Enterprise Services Engineering and Architectural Services is open and providing full level services for funded projects

EcoLawn Trial

Bee hives on campus

Two bee hives are installed on the front lawn of the Governor's Mansion on the west Capitol Campus. View information regarding the 2017 honey bee hives.

On east campus, DES grounds staff have installed three mason bee houses on the plaza. Mason bees are native to Washington. They do not produce honey but are very efficient in transferring pollen from plant-to-plant.

The Department of Enterprise Services conducted an 'ecolawn' pilot project on parts of the Capitol Campus grounds in 2016.

Enterprise Services conducted the pilot project as part of a broader effort to:

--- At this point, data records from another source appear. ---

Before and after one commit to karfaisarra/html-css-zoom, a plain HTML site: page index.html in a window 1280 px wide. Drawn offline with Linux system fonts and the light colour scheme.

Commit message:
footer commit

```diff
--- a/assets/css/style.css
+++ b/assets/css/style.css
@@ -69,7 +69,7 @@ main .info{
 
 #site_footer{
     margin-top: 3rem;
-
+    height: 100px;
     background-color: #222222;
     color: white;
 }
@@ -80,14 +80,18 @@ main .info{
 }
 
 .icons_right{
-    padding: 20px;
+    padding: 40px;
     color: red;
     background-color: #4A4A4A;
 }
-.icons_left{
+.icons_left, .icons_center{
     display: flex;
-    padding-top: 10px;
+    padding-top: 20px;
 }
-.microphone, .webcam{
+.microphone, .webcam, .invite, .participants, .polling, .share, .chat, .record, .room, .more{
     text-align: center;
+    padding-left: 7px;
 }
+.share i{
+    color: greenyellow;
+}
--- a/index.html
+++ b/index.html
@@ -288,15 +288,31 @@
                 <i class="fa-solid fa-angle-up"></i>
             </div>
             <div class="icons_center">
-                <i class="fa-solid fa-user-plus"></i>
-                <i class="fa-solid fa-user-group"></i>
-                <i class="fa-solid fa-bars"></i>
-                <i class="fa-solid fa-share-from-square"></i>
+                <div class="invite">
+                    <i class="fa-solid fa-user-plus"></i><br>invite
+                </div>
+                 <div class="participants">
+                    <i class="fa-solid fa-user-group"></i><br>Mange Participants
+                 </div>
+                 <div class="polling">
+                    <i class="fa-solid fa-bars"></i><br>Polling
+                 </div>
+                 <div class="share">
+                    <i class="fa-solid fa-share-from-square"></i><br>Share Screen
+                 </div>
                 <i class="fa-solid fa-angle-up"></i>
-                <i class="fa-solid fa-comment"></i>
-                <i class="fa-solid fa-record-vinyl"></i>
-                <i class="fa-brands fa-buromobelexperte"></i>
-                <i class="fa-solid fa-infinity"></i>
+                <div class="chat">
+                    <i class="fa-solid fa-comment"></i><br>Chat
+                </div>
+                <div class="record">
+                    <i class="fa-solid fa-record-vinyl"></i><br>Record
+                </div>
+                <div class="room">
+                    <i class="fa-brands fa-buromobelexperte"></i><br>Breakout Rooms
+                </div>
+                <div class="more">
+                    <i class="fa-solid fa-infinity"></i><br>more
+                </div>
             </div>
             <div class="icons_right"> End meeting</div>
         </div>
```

  • Reduce water, fertilizer and pesticide use on the campus.
  • Reduce the amount of contaminants in campus stormwater runoff.
  • Increase the biological and visual diversity of the campus grounds.
  • Put in place parts of the historic 1920s Olmsted landscape plan for the west campus that called for a meadow-like transition area between nearby streets and the formal landscaping near the Capitol Building. See the Historic Landscape Preservation Plan for details.

As a result, DES groundskeepers received a 2016 Innovations in State Government award for their use of environmentally-friendly landscape practices on the Capitol Campus from the National Association of State Chief Administrators.

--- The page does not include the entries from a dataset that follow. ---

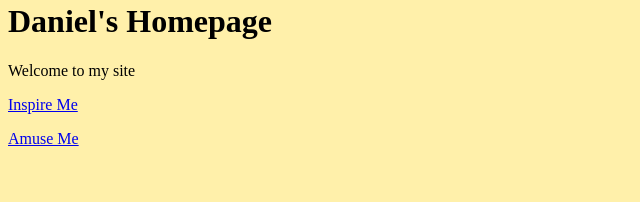
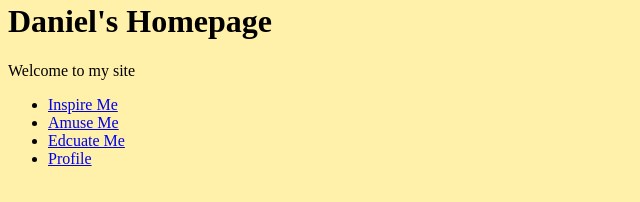
Before and after one commit to DanielValenzuela11/DanielValenzuela11.github.io, a plain HTML site: page index.html in a window 1280 px wide. Shown: the part 170-372 px from the top of the page, without its empty margins (0-640 px from the left). Drawn offline with Linux system fonts and the light colour scheme.

Commit message:
Update index.html

```diff
--- a/index.html
+++ b/index.html
@@ -13,7 +13,11 @@
     <img src="07_UNC_WM+bear_vert.jpg" alt="UNC Logo">
     <h1>Daniel's Homepage</h1>
     <p>Welcome to my site</p>
-    <p><a href="inspire.html">Inspire Me</a></p>
-    <p><a href="amuse.html">Amuse Me</a></p>
+    <ul>
+        <li><a href="inspire.html">Inspire Me</a></li>
+        <li><a href="amuse.html">Amuse Me</a></li>
+        <li><a href="educate.html">Edcuate Me</a></li>
+        <li><a href="profile.html">Profile</a></li>
+    </ul>
   </body>
 </html>
```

2017 program

East Campus

In 2017, Enterprise Services continues to expand the ecolawn program on the East Campus to improve aesthetics and promote continued increases in the variety of bees and other pollinators, including:

  • Planting more ecoturf
  • Planting more wildflower areas

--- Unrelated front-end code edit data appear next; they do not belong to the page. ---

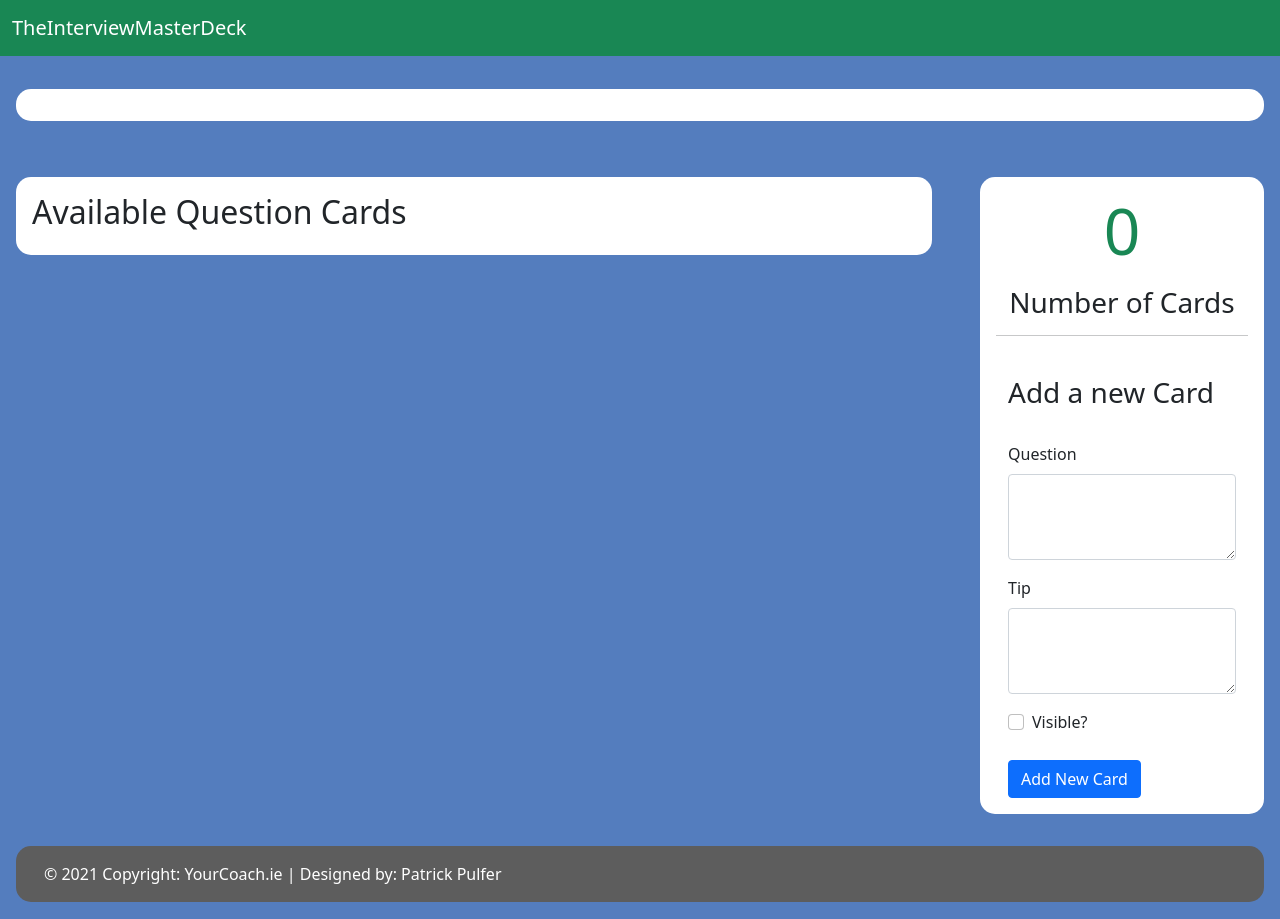
After one commit to Code-Institute-Submissions/patrickpulfer-code_insitute_m3_OctResub, a Flask app: page /admin_cards in a window 1280 px wide. The commit adds this page. Run offline with Flask 2, Linux system fonts and the light colour scheme; the visitor is signed in with stand-in values (Sample User, id 1); data that the repository does not hold is empty; parts of the project's set-up code (start-up, migrations or seed data) failed here and were passed over.

Commit message:
Feature: Add Cards overview page for admin + further minor styling
Added Cards overview page for admins, where CRUD functions will be available. Also added further styling

```diff
--- a/app.py
+++ b/app.py
@@ -7,6 +7,7 @@ if os.path.exists("env.py"):
 from werkzeug.security import generate_password_hash, check_password_hash
 import pymongo
 import logging
+import datetime
 
 # Setting up Logging
 logging.basicConfig(
@@ -26,6 +27,10 @@ app.secret_key = os.environ.get("SECRET_KEY")
 # Initializing variables
 MONGO_URI = os.environ.get("MONGO_URI")
 DATABASE = "TheInterviewMasterDeck"
+
+
+# Get Datetime
+date_today = datetime.datetime.now()
 
 
 def mongo_connect(url):
@@ -51,16 +56,19 @@ else:
     logging.critical("Database 'TheInterviewMasterDeck' NOT detected!")
     exit()
 
-
 #
 # App Routings
 #
+
+# Index
+
 
 @app.route("/")
 def index():
     return render_template("index.html")
 
 
+# Admin
 @app.route("/admin", methods=["GET", "POST"])
 def admin():
     mongo_collection = mongo_database["admin"]
@@ -100,6 +108,7 @@ def admin():
     return render_template("admin.html", admin_logged=session.get('logged_in'), admin_session=session)
 
 
+# Logout
 @app.route("/admin_logout")
 def logout():
     # remove user from session cookie
@@ -108,6 +117,18 @@ def logout():
     return redirect(url_for("admin"))
 
 
+# Admin Questions
+@app.route("/admin_cards", methods=["GET", "POST"])
+def admin_cards():
+    # Check if admin is logged in
+    if session.get('logged_in') == True:
+        mongo_collection = mongo_database["questions"]
+        cards = list(mongo_collection.find())
+        return render_template("admin_cards.html", cards=cards, datetime=date_today.strftime("%x"))
+    else:
+        return admin()
+
+
 if __name__ == "__main__":
     app.run(
         host=os.environ.get("IP", "0.0.0.0"),
--- a/static/main.css
+++ b/static/admin_main.css
@@ -3,7 +3,8 @@ body {
 }
 
 footer {
-	background-color: #5d5d5d;
+	background-color: #5d5d5d !important;
+	color: white;
 }
 
 .grid-header {
@@ -29,7 +30,7 @@ footer {
 	margin: 0 1rem 1rem 1rem;
 	padding: 1rem;
 	background-color: white;
-	border-radius: 15px 50px;
+	border-radius: 15px;
 }
 
 @media (min-width: 576px) {
@@ -43,9 +44,10 @@ footer {
 			"main info"
 			"footer footer";
 		grid-auto-flow: column;
+		align-items: self-start;
 		gap: 1rem;
 
-		height: 100vh;
+		min-height: 100vh;
 		width: 100%;
 	}
 }
@@ -71,3 +73,13 @@ footer {
 	display: grid;
 	place-items: center;
 }
+
+/* Admin Questions */
+
+.cards_container {
+	display: flex;
+	justify-content: space-between;
+}
+.question_card {
+	max-width: 300px;
+}
--- a/templates/admin.html
+++ b/templates/admin.html
@@ -4,6 +4,7 @@
 
 <article class="grid-main">
     {% if admin_logged == True %}
+
     {% endif %}
 
     {% if admin_logged == None %}
--- /dev/null
+++ b/templates/admin_cards.html
@@ -0,0 +1,57 @@
+{% extends "base-admin.html" %}
+{% block content %}
+
+
+
+<article class="grid-main">
+    <h2>Available Question Cards</h2>
+    <section class="container cards_container">
+        {% for card in cards %}
+        <div class="card question_card h-100">
+            <div class="card-body">
+                <h5 class="card-title">{{ card.question }}</h5>
+                <p class="card-text"><br>Tip: {{ card.tip }}</p>
+                <h6 class="card-subtitle mb-2 text-muted">Added {{ card.added_date }}</h6>
+            </div>
+            <div class="card-footer">
+                <a href="./admin_question_update/{{ card.id }}" class="btn btn-primary">Update</a>
+            </div>
+
+
+        </div>
+        {% endfor %}
+    </section>
+
+</article>
+<aside class="grid-info">
+    <p class="card-text display-3 text-center text-success">{{ cards|length }}</p>
+    <h3 class="card-text text-center">Number of Cards</h3>
+    <hr />
+    <div class="container-fluid">
+        <br>
+        <h3>Add a new Card</h3>
+        <br>
+        <form action="./admin_new_card/" method="POST" class="needs-validation" novalidate">
+            <div class="mb-3">
+                <label for="question" class="form-label">Question</label>
+                <textarea class="form-control" id="question" rows="3" required></textarea>
+            </div>
+            <div class="mb-3">
+                <label for="exampleFormControlTextarea1" class="form-label">Tip</label>
+                <textarea class="form-control" id="tip" rows="3" required></textarea>
+            </div>
+            <div class="form-check">
+                <label class="form-check-label" for="flexCheckDefault">
+                    Visible?
+                </label>
+                <input class="form-check-input" type="checkbox" value="" id="visible">
+            </div>
+            <input type="hidden" id="id" name="id" value="{{ cards|length +1 }}">
+            <input type="hidden" id="date" name="date" value="{{ datetime }}">
+            <br>
+            <button class="btn btn-primary" type="submit">Add New Card</button>
+        </form>
+    </div>
+</aside>
+
+{% endblock %}
--- a/templates/base-admin.html
+++ b/templates/base-admin.html
@@ -10,7 +10,7 @@
         integrity="sha384-eOJMYsd53ii+scO/bJGFsiCZc+5NDVN2yr8+0RDqr0Ql0h+rP48ckxlpbzKgwra6" crossorigin="anonymous">
     <link rel="stylesheet" href="https://use.fontawesome.com/releases/v5.15.3/css/all.css"
         integrity="sha384-SZXxX4whJ79/gErwcOYf+zWLeJdY/qpuqC4cAa9rOGUstPomtqpuNWT9wdPEn2fk" crossorigin="anonymous">
-    <link rel="stylesheet" href="{{ url_for('static', filename='main.css') }}" type="text/css">
+    <link rel="stylesheet" href="{{ url_for('static', filename='admin_main.css') }}" type="text/css">
 </head>
 
 <body class="base-grid">
@@ -32,7 +32,7 @@
                             <a class="nav-link" href="#">Users</a>
                         </li>
                         <li class="nav-item">
-                            <a class="nav-link" href="#">Questions</a>
+                            <a class="nav-link" href="./admin_cards">Cards</a>
                         </li>
                     </ul>
                     <div class="mr-auto">
```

West Campus

On the West Campus, Enterprise Services is taking a more aggressive approach in management of turf and weeds, within available resources. Enterprise Services will continue many of the green practices that worked well and also saved on labor and resources like:

  • Mulching
  • Using cardboard instead of chemicals to suppress weed growth in landscape beds
  • Using wood chips left over from campus tree trimmings as mulch to support shrub and tree health instead of commercial fertilizer

Enterprise Services adopted its approach for 2017 based on:

  • What the agency learned from the 2016 pilot project
  • Feedback that Enterprise Services actively sought from the public

About ecolawns

There are several types of ecolawns but the term generally refers to the use of slow-growing grasses and low perennials. Generally, the species of grasses grown in an ecolawn are different than those used in a conventional lawn. An ecolawn requires less mowing, irrigation, fertilizer and pesticide use compared to a typical lawn. Since an ecolawn is mowed infrequently, or not at all, another benefit is less organic material being sent to a landfill or composting facility.